•    Surveillance for Foodborne Disease Outbreaks — United States, 2009–2010 (www.cdc.gov/mmwr/preview/mmwrhtml/mm6203a1.htm)

In some cases the CDC has been able to identify/confirm the causative agent and the food source for outbreaks, while in other cases the cause remains suspected or unidentified. Below are the total numbers for food outbreaks combined for this 13-year period (confirmed, suspected, and unidentified):

The outbreak and illness numbers in these two CDC reports are much smaller than indicated by the broad CDC metrics, even when taking into account suspected and unidentified outbreaks. How does CDC support the current reporting of an estimated 48 million illnesses in the US, when their own numbers, on average, show only 1,145 total outbreaks per year resulting in 23,186 illnesses, and 470 confirmed outbreaks causing 11,520 illnesses?

A Closer Look at CDC Foodborne Outbreak Numbers
Strategic Consulting has taken a closer look at the data in the CDC reports, and highlights some of the information of interest to food producers and QA managers. For this analysis, only CDC’s confirmed outbreak numbers were used because the data included the causative agent and food type.

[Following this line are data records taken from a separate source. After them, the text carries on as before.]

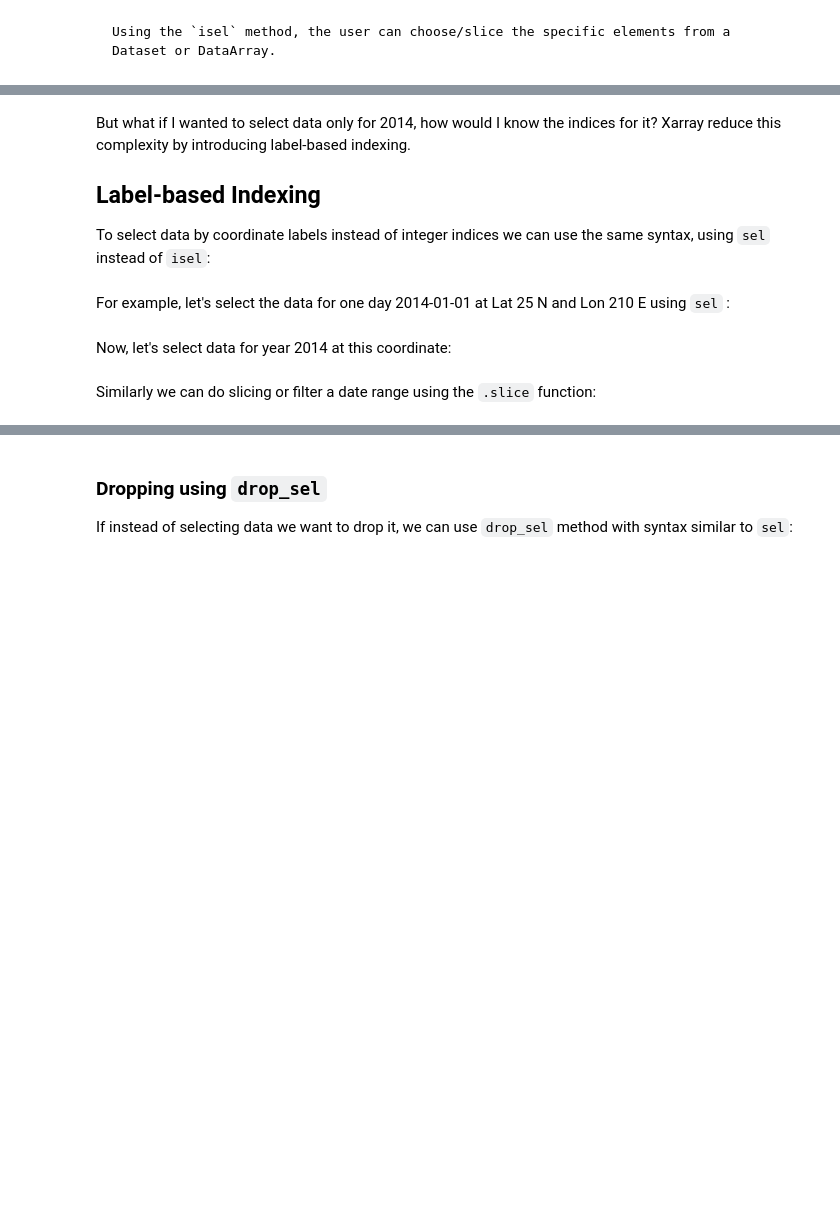
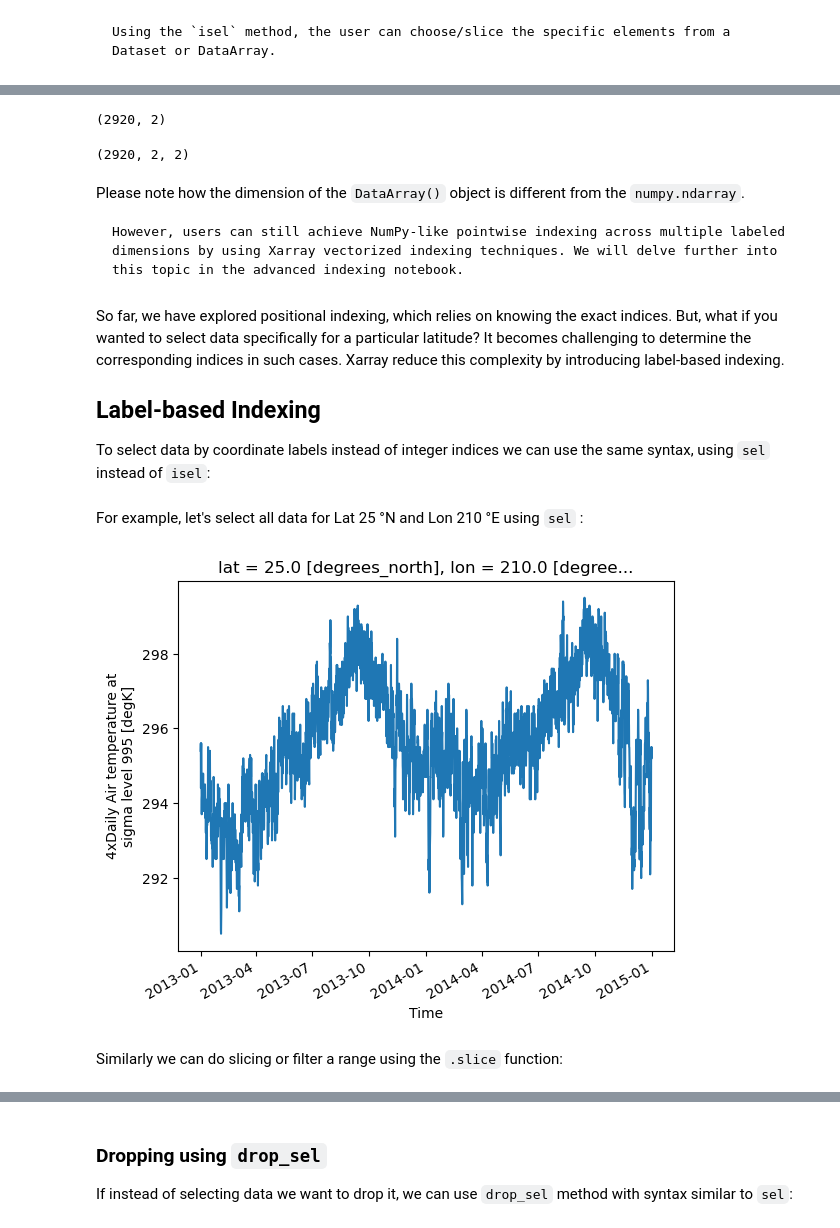
Before and after one commit to xarray-contrib/xarray-tutorial, a Jupyter notebook: fundamentals/02.1_indexing_Basic.ipynb, the cells around one changed output, grey strips where cells are left out. Saved outputs shown, nothing was run; the diff lists cells and outputs as text; code cells hidden in the pictures; blank space fills up the shorter version.

````diff
--- a/fundamentals/02.1_indexing_Basic.ipynb
+++ b/fundamentals/02.1_indexing_Basic.ipynb
@@ -122,12 +142,26 @@ Using the `isel` method, the user can choose/slice the specific elements from a
+# %%
+np_array[:, [0, 1], [0, 1]].shape
+# %% [output]
+(2920, 2)
+# %%
+da[:, [0, 1], [0, 1]].shape
+# %% [output]
+(2920, 2, 2)
+# %% [markdown]
+Please note how the dimension of the `DataArray()` object is different from the `numpy.ndarray`.
+
+```{tip}
+However, users can still achieve NumPy-like pointwise indexing across multiple labeled dimensions by using Xarray vectorized indexing techniques. We will delve further into this topic in the advanced indexing notebook.
+```
 # %% [markdown]
-But what if I wanted to select data only for 2014, how would I know the indices for it? Xarray reduce this complexity by introducing label-based indexing.
+So far, we have explored positional indexing, which relies on knowing the exact indices. But, what if you wanted to select data specifically for a particular latitude? It becomes challenging to determine the corresponding indices in such cases. Xarray reduce this complexity by introducing label-based indexing.
 
 ## Label-based Indexing
 
 To select data by coordinate labels instead of integer indices we can use the same syntax, using `sel` instead of `isel`:
 # %% [markdown]
-For example, let's select the data for one day 2014-01-01 at Lat 25 N and Lon 210 E using `sel` :
+For example, let's select all data for Lat 25 °N and Lon 210 °E using `sel` :
 # %%
-da.sel(time="2014-01-01", lat=25, lon=210).plot();
+da.sel(lat=25, lon=210).plot();
+# %% [output]
+[figure, added]
-# %% [markdown]
-Now, let's select data for year 2014 at this coordinate:
@@ -136,4 +168,4 @@ da.sel(lat=50.0, lon=200.0, time="2014")
 # %% [markdown]
-Similarly we can do slicing or filter a date range using the `.slice` function:
+Similarly we can do slicing or filter a range using the `.slice` function:
 # %%
 # demonstrate slicing
````
Also changed, not shown: parts of 42 cells of this notebook.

As the table below indicates, bacteria are the leading causative agent for foodborne disease outbreaks, responsible for 52% of confirmed events over the 13-year period. Viruses were the second leading cause at 35%. The breakdown of illnesses by agent follows a similar pattern.
 

To determine if there were any critical trends by year, SCI analyzed the food outbreaks caused by bacteria on a year-by-year basis. It is worth noting in the chart below that bacteria-based food recalls had generally declined over the period, but then spiked again in 2009 and 2010.

Illnesses caused by food outbreaks from bacteria have been reasonably steady year to year over the past 13 years.

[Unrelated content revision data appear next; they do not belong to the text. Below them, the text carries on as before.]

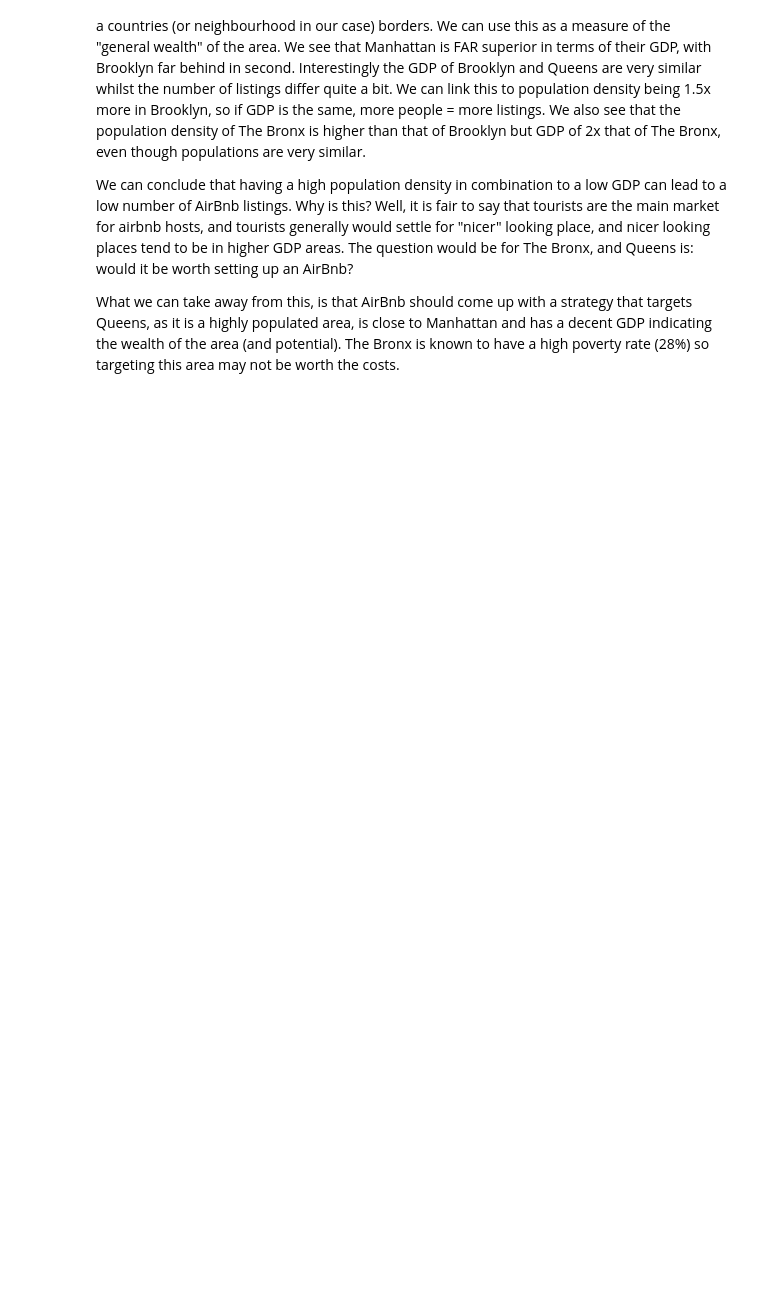
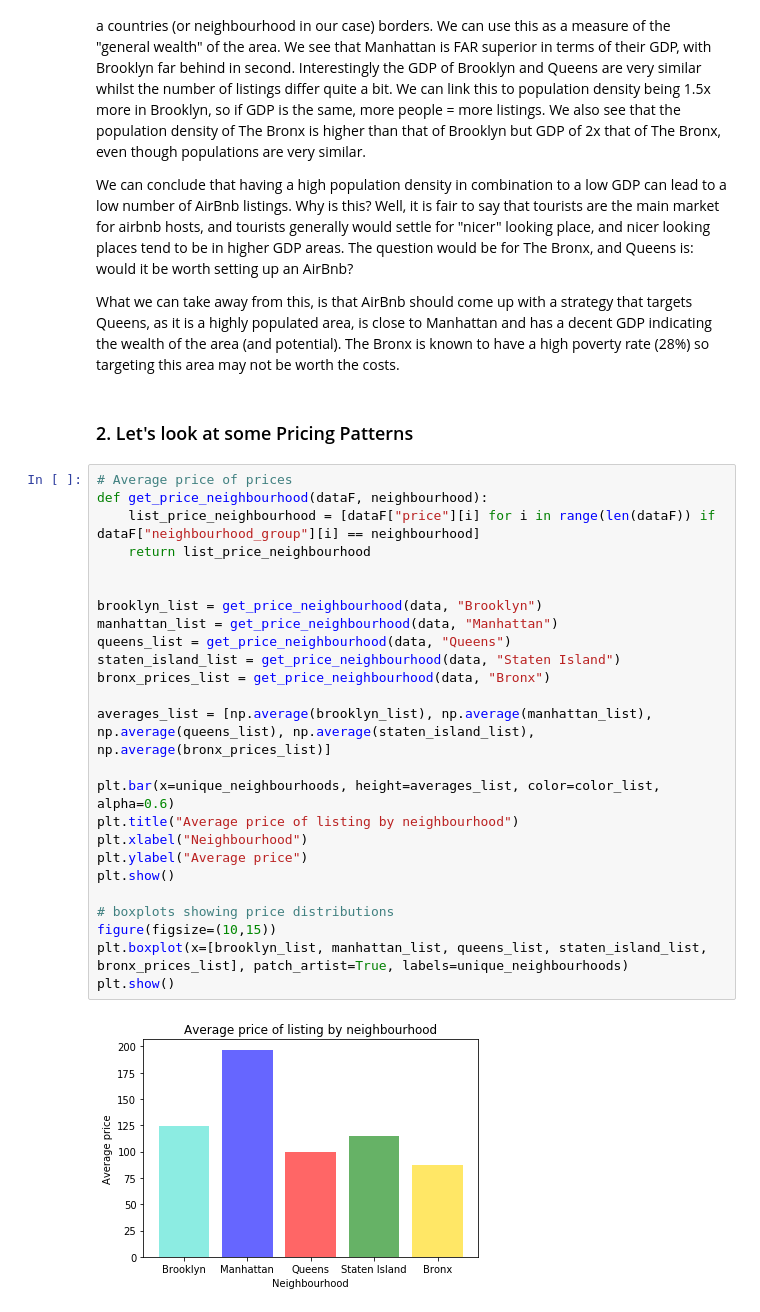
Before and after one commit to mben429/Data-Analytics, a Jupyter notebook: AirBnb_Analysis/AirbnbAnalysis.ipynb, the cells around one changed output. Saved outputs shown, nothing was run; the diff lists cells and outputs as text; blank space fills up the shorter version.

```diff
--- a/AirBnb_Analysis/AirbnbAnalysis.ipynb
+++ b/AirBnb_Analysis/AirbnbAnalysis.ipynb
@@ -132,3 +135,32 @@ Remember GDP is a measure of how the total value of final goods and services pro
 We can conclude that having a high population density in combination to a low GDP can lead to a low number of AirBnb listings. Why is this? Well, it is fair to say that tourists are the main market for airbnb hosts, and tourists generally would settle for "nicer" looking place, and nicer looking places tend to be in higher GDP areas. The question would be for The Bronx, and Queens is: would it be worth setting up an AirBnb?
 
 What we can take away from this, is that AirBnb should come up with a strategy that targets Queens, as it is a highly populated area, is close to Manhattan and has a decent GDP indicating the wealth of the area (and potential). The Bronx is known to have a high poverty rate (28%) so targeting this area may not be worth the costs.
+# %% [markdown]
+### 2. Let's look at some Pricing Patterns
+# %%
+# Average price of prices
+def get_price_neighbourhood(dataF, neighbourhood):
+    list_price_neighbourhood = [dataF["price"][i] for i in range(len(dataF)) if dataF["neighbourhood_group"][i] == neighbourhood]
+    return list_price_neighbourhood
+
+
+brooklyn_list = get_price_neighbourhood(data, "Brooklyn")
+manhattan_list = get_price_neighbourhood(data, "Manhattan")
+queens_list = get_price_neighbourhood(data, "Queens")
+staten_island_list = get_price_neighbourhood(data, "Staten Island")
+bronx_prices_list = get_price_neighbourhood(data, "Bronx")
+
+averages_list = [np.average(brooklyn_list), np.average(manhattan_list), np.average(queens_list), np.average(staten_island_list), np.average(bronx_prices_list)]
+
+plt.bar(x=unique_neighbourhoods, height=averages_list, color=color_list, alpha=0.6)
+plt.title("Average price of listing by neighbourhood")
+plt.xlabel("Neighbourhood")
+plt.ylabel("Average price")
+plt.show()
+
+# boxplots showing price distributions
+figure(figsize=(10,15))
+plt.boxplot(x=[brooklyn_list, manhattan_list, queens_list, staten_island_list, bronx_prices_list], patch_artist=True, labels=unique_neighbourhoods)
+plt.show()
+# %% [output]
+[figure, added]
```
Also changed, not shown: parts of 7 cells of this notebook.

Given the importance of bacteria as a causative agent, SCI conducted additional analysis of the CDC data on bacterial outbreaks. Visit www.strategic-consult.com/blog/ to learn more.

Food Safety—Better Than Reported
So, where does all this leave us? I’ll reiterate the point made in my previous blog that any food outbreak is undesirable, and can be tragic. However, it is also clear that the numbers of outbreaks and illnesses presented in this 13-year analysis are much smaller than the CDC’s broad numbers indicate.

I think that 470 identified outbreaks per year that each, on average, impact 25 people is an accomplishment for the food industry. Certainly there is room for additional improvement but this performance seems much better than is often portrayed.

Another data point to consider in comparison: In the US, 314 million people eat 2-3 meals a day, 365 days per year—about 300 billion meals per year. Given these numbers, 99.996% of these meals do not result in a confirmed illness. I think those are pretty good odds.

Tom Weschler is president and founder of Strategic Consulting, Inc. www.strategic-consult.com. Over his 30-year career in international management in the industrial marketplace, Mr. Weschler has created, implemented, and redirected numerous businesses, with demonstrable successes in venture capital backed start-ups, publicly traded companies, transformation of underachieving companies, and technology acquisitions. He can be reached at 802.457.9933 or weschler@strategic-consult.com.